posted 5 Apr 2004 in Volume 7 Issue 7
Book review: Hyperinnovation
Wilma Garvin reviews Hyperinnovation: Multidimensional Enterprise in the Connected Economy by Chris Harris.
Author: Chris Harris
Publishers: Palgrave Macmillan, 2002
Chris Harris’s thesis in Hyperinnovation is that the business world is interconnecting in every conceivable dimension, from ideas to technology to markets and even entire industries. As a result, the boundaries between once disparate business concepts are becoming more multi-dimensional. This demands a complete rethink in terms of strategies, cultures, organisations and methodologies to bring about innovation. He goes on to discuss how uncertainty is not just an occasional deviation from predictability and has become a common feature of the business environment. Complexity is an underlying theme in the book and the definition of complexity science is given to describe how large numbers of interrelated agents behave as a whole.
In Hyperinnovation, he puts forward three principles.
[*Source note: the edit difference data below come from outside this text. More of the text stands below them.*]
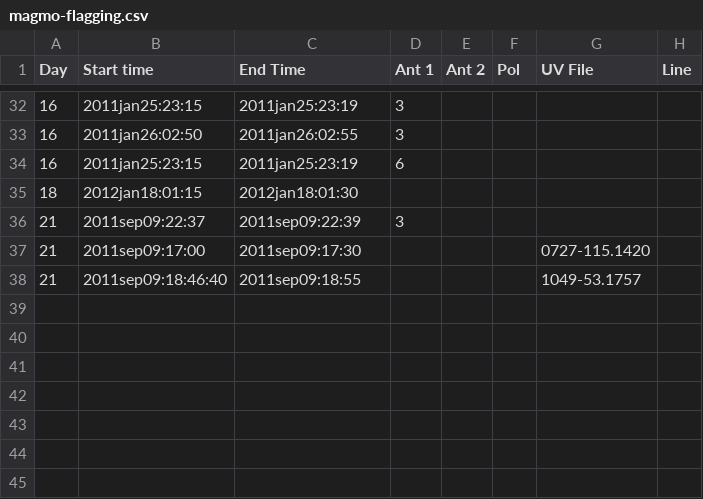
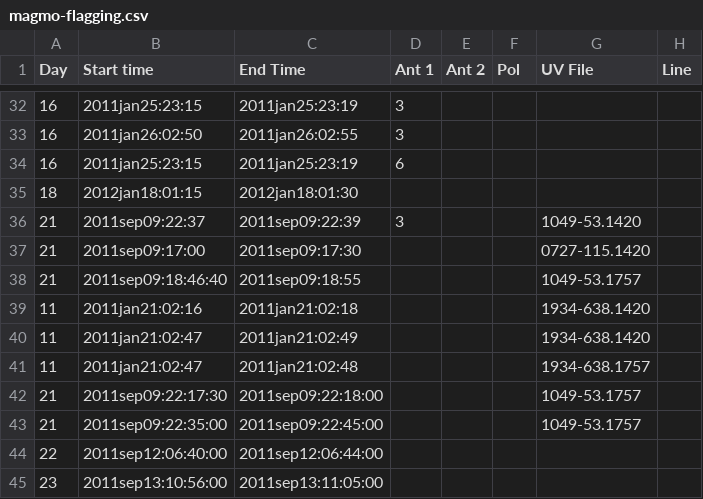
Before and after one commit to jd-au/magmo-HI, a CSV file: magmo-flagging.csv, drawn as a sheet; only a part is shown, gaps mark what is left out.

Commit message:
Add extra flagging of calibrators in days 11 and 21 Initial bandpass flagging for days 22 and 23

```diff
--- a/magmo-flagging.csv
+++ b/magmo-flagging.csv
@@ -35,4 +35,11 @@ Day,Start time,End Time,Ant 1,Ant 2,Pol,UV File,Line
 18,2012jan18:01:15,2012jan18:01:30,,,,,
-21,2011sep09:22:37,2011sep09:22:39,3,,,,
+21,2011sep09:22:37,2011sep09:22:39,3,,,1049-53.1420,
 21,2011sep09:17:00,2011sep09:17:30,,,,0727-115.1420,
 21,2011sep09:18:46:40,2011sep09:18:55,,,,1049-53.1757,
+11,2011jan21:02:16,2011jan21:02:18,,,,1934-638.1420,
+11,2011jan21:02:47,2011jan21:02:49,,,,1934-638.1420,
+11,2011jan21:02:47,2011jan21:02:48,,,,1934-638.1757,
+21,2011sep09:22:17:30,2011sep09:22:18:00,,,,1049-53.1757,
+21,2011sep09:22:35:00,2011sep09:22:45:00,,,,1049-53.1757,
+22,2011sep12:06:40:00,2011sep12:06:44:00,,,,,
+23,2011sep13:10:56:00,2011sep13:11:05:00,,,,,
```
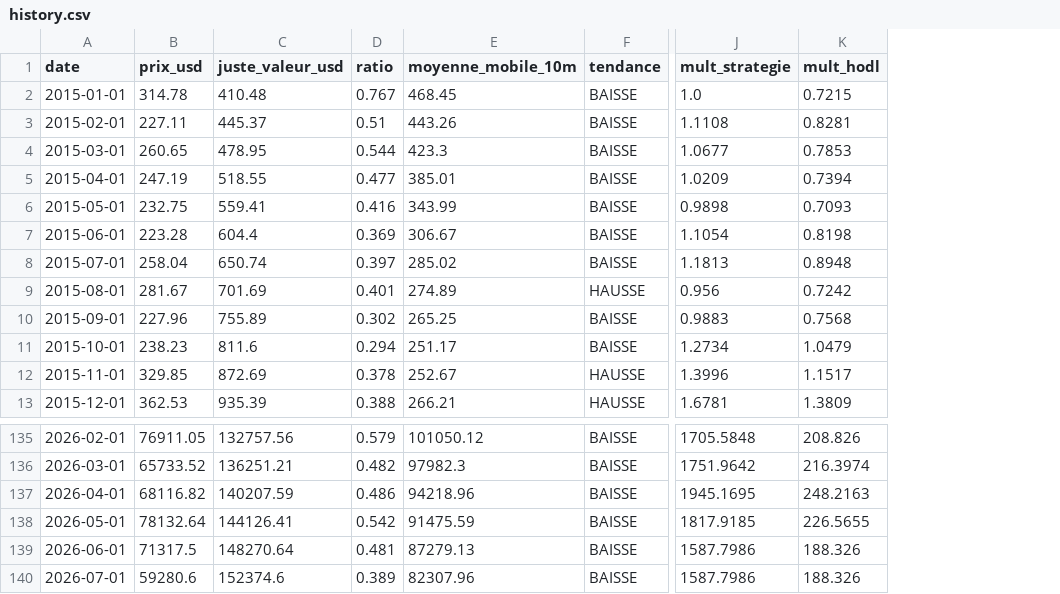
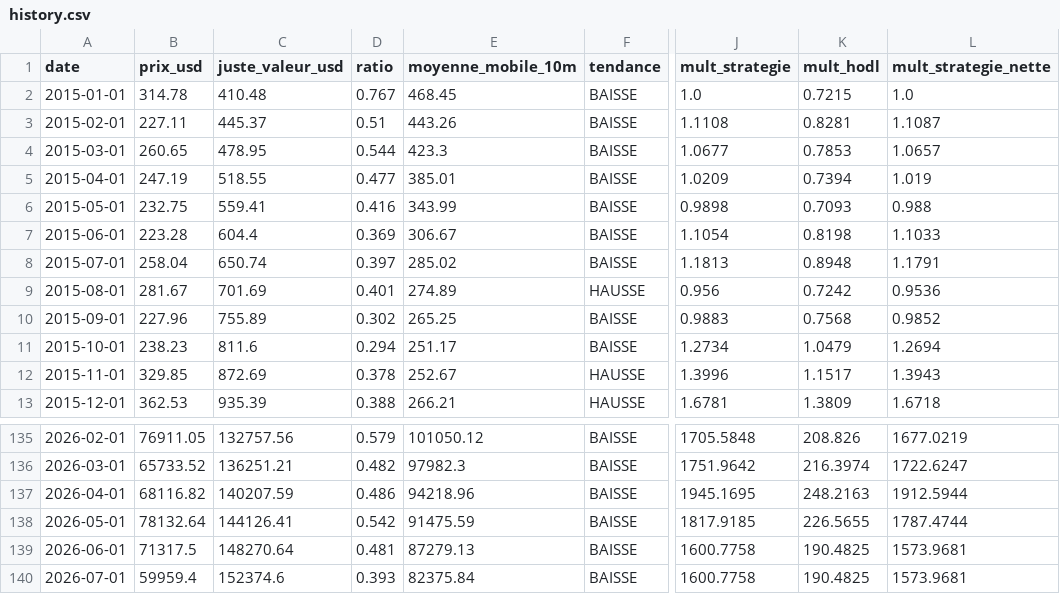
Before and after one commit to robaromat/cool-crypto, a CSV file: docs/history.csv, drawn as a sheet; only a part is shown, gaps mark what is left out; the diff names each change by its address in the sheet, - before the commit and + after, or states it on an @@ line.

```diff
--- a/docs/history.csv
+++ b/docs/history.csv
+column L (mult_strategie_nette), rows 2-13: 1.0 | 1.1087 | 1.0657 | 1.019 | 0.988 | 1.1033 | 1.1791 | 0.9536 | 0.9852 | 1.2694 | 1.3943 | 1.6718; rows 135-140: 1677.0219 | 1722.6247 | 1912.5944 | 1787.4744 | 1573.9681 | 1573.9681
-J139:J140 (mult_strategie): 1587.7986
+J139:J140 (mult_strategie): 1600.7758
-K139:K140 (mult_hodl): 188.326
+K139:K140 (mult_hodl): 190.4825
-B140 (prix_usd): 59280.6
+B140 (prix_usd): 59959.4
-D140 (ratio): 0.389
+D140 (ratio): 0.393
-E140 (moyenne_mobile_10m): 82307.96
+E140 (moyenne_mobile_10m): 82375.84
```
Also changed, not shown: docs/eth/history.csv, docs/lqq/history.csv, 12 other files.
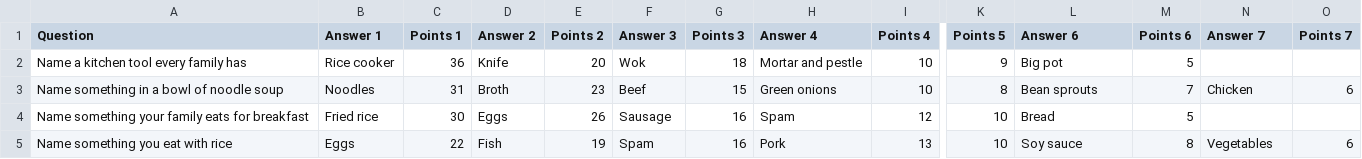
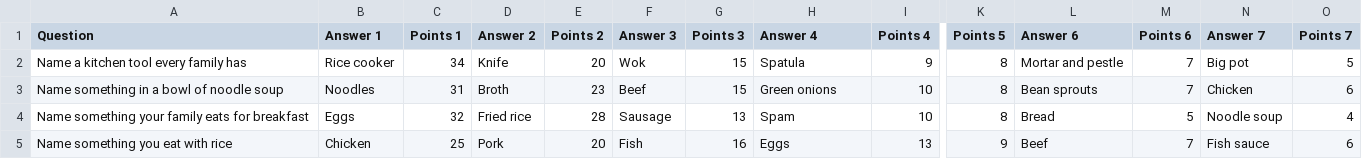
Before and after one commit to miketruong19/FF, a CSV file: filipino-vietnamese-family.csv, drawn as a sheet; only a part is shown, gaps mark what is left out; the diff covers the shown part only; the diff names each change by its address in the sheet, - before the commit and + after, or states it on an @@ line.

```diff
--- a/filipino-vietnamese-family.csv
+++ b/filipino-vietnamese-family.csv
-C2 (Points 1): 36
+C2 (Points 1): 34
-G2 (Points 3): 18
+G2 (Points 3): 15
-H2 (Answer 4): Mortar and pestle
+H2 (Answer 4): Spatula
-I2 (Points 4): 10
+I2 (Points 4): 9
-K2 (Points 5): 9
+K2 (Points 5): 8
-L2 (Answer 6): Big pot
+L2 (Answer 6): Mortar and pestle
-M2 (Points 6): 5
+M2 (Points 6): 7
-N2 (Answer 7): (empty)
+N2 (Answer 7): Big pot
-O2 (Points 7): (empty)
+O2 (Points 7): 5
-B4 (Answer 1): Fried rice
+B4 (Answer 1): Eggs
-C4 (Points 1): 30
+C4 (Points 1): 32
-D4 (Answer 2): Eggs
+D4 (Answer 2): Fried rice
-E4 (Points 2): 26
+E4 (Points 2): 28
-G4 (Points 3): 16
+G4 (Points 3): 13
-I4 (Points 4): 12
+I4 (Points 4): 10
-K4 (Points 5): 10
+K4 (Points 5): 8
-N4 (Answer 7): (empty)
+N4 (Answer 7): Noodle soup
-O4 (Points 7): (empty)
+O4 (Points 7): 4
-B5 (Answer 1): Eggs
+B5 (Answer 1): Chicken
-C5 (Points 1): 22
+C5 (Points 1): 25
-D5 (Answer 2): Fish
+D5 (Answer 2): Pork
-E5 (Points 2): 19
+E5 (Points 2): 20
-F5 (Answer 3): Spam
+F5 (Answer 3): Fish
-H5 (Answer 4): Pork
+H5 (Answer 4): Eggs
-K5 (Points 5): 10
+K5 (Points 5): 9
-L5 (Answer 6): Soy sauce
+L5 (Answer 6): Beef
-M5 (Points 6): 8
+M5 (Points 6): 7
-N5 (Answer 7): Vegetables
+N5 (Answer 7): Fish sauce
```
Also changed, not shown: 147 edited cells elsewhere in this file.
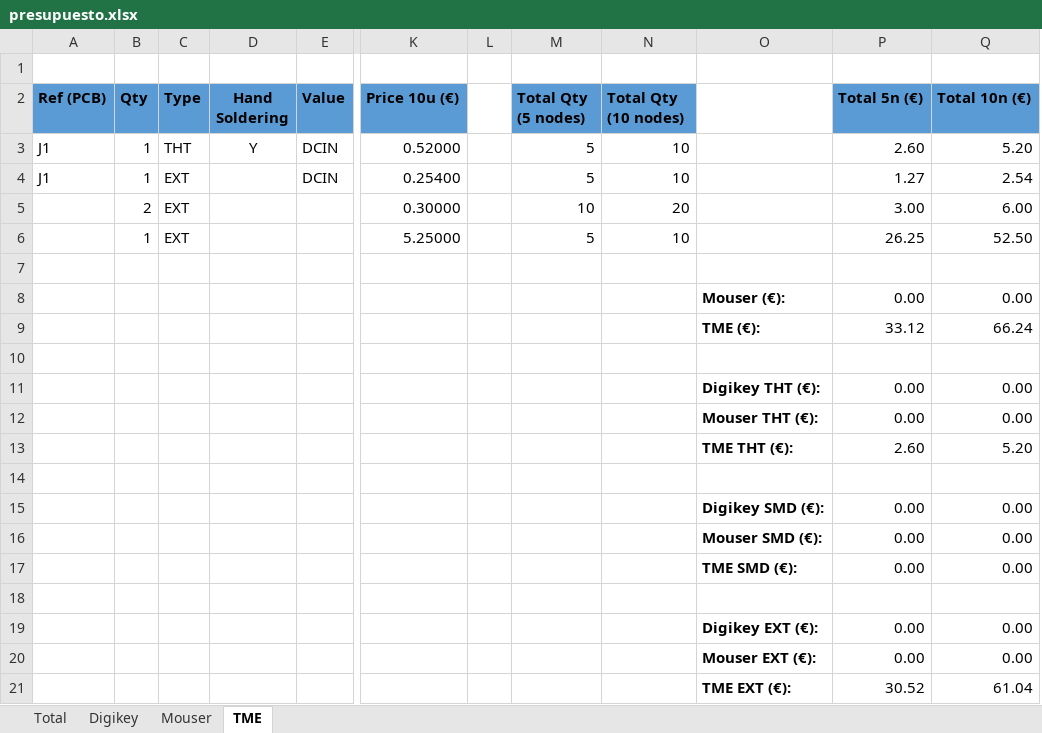
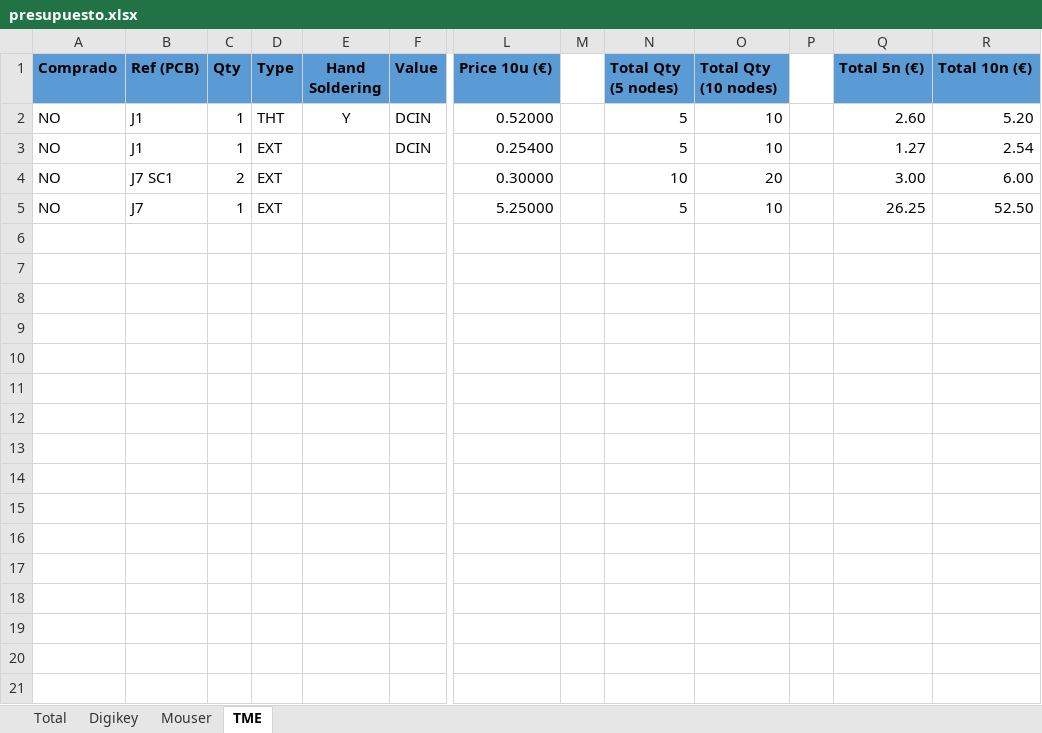
Before and after one commit to tetuante/solarNodeCasting, an Excel workbook: PCB/presupuestos/Nodo solar/presupuesto.xlsx, sheet TME, drawn as a sheet; only a part is shown, gaps mark what is left out; values as stored, in another font and other column widths than the file's, no borders; conditional formats not drawn; removed rows and columns are numbered as before the commit, all else as after; rows hold the shown columns only; the diff names each change by its address in the sheet, - before the commit and + after, or states it on an @@ line.

```diff
--- a/PCB/presupuestos/Nodo solar/presupuesto.xlsx (sheet TME)
+++ b/PCB/presupuestos/Nodo solar/presupuesto.xlsx (sheet TME)
+column A (Comprado), rows 2-5: all NO
-column O, empty
+column P, empty
-row 1: (empty)
-B4 (Ref (PCB)): (empty)
+B4 (Ref (PCB)): J7 SC1
-B5 (Ref (PCB)): (empty)
+B5 (Ref (PCB)): J7
-row 7: (empty)
-row 8:  |  |  |  |  |  |  |  |  | Mouser (€): | 0.00 | 0.00
-row 9:  |  |  |  |  |  |  |  |  | TME (€): | 33.12 | 66.24
-row 10: (empty)
-row 11:  |  |  |  |  |  |  |  |  | Digikey THT (€): | 0.00 | 0.00
-row 12:  |  |  |  |  |  |  |  |  | Mouser THT (€): | 0.00 | 0.00
-row 13:  |  |  |  |  |  |  |  |  | TME THT (€): | 2.60 | 5.20
-row 14: (empty)
-row 15:  |  |  |  |  |  |  |  |  | Digikey SMD (€): | 0.00 | 0.00
-row 16:  |  |  |  |  |  |  |  |  | Mouser SMD (€): | 0.00 | 0.00
-row 17:  |  |  |  |  |  |  |  |  | TME SMD (€): | 0.00 | 0.00
-row 18: (empty)
-row 19:  |  |  |  |  |  |  |  |  | Digikey EXT (€): | 0.00 | 0.00
-row 20:  |  |  |  |  |  |  |  |  | Mouser EXT (€): | 0.00 | 0.00
-row 21:  |  |  |  |  |  |  |  |  | TME EXT (€): | 30.52 | 61.04
```
Also changed, not shown: sheet Digikey, sheet Total, sheet Mouser, formulas that keep their value, PCB/presupuestos/Piranometros/presupuesto.xlsx.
The first is that the potential for hyperinnovation is proportional to the number of the meaningful interconnections between agents. He explains this with an equation, which specifies that the number of possible (meaningful or otherwise) interconnections is half of the square of the sum of agents in a network, so ten agents in a network would have 45 possible interconnections. Harris describes the payoff as being the increased number of innovation possibilities.
The second principle is that of the unexpected. He says that the greater the complexity and/or novelty embedded within a given innovation, the greater the frequency of the unexpected. Uncertainty is the final principle, which says that the degree of novelty (newness) and complexity (diversity of ideas) embedded within any particular invention sets a limit on the cycle-time to market. The novelty and complexity factors, therefore, need to be defined before deciding whether a specific launch window can be achieved.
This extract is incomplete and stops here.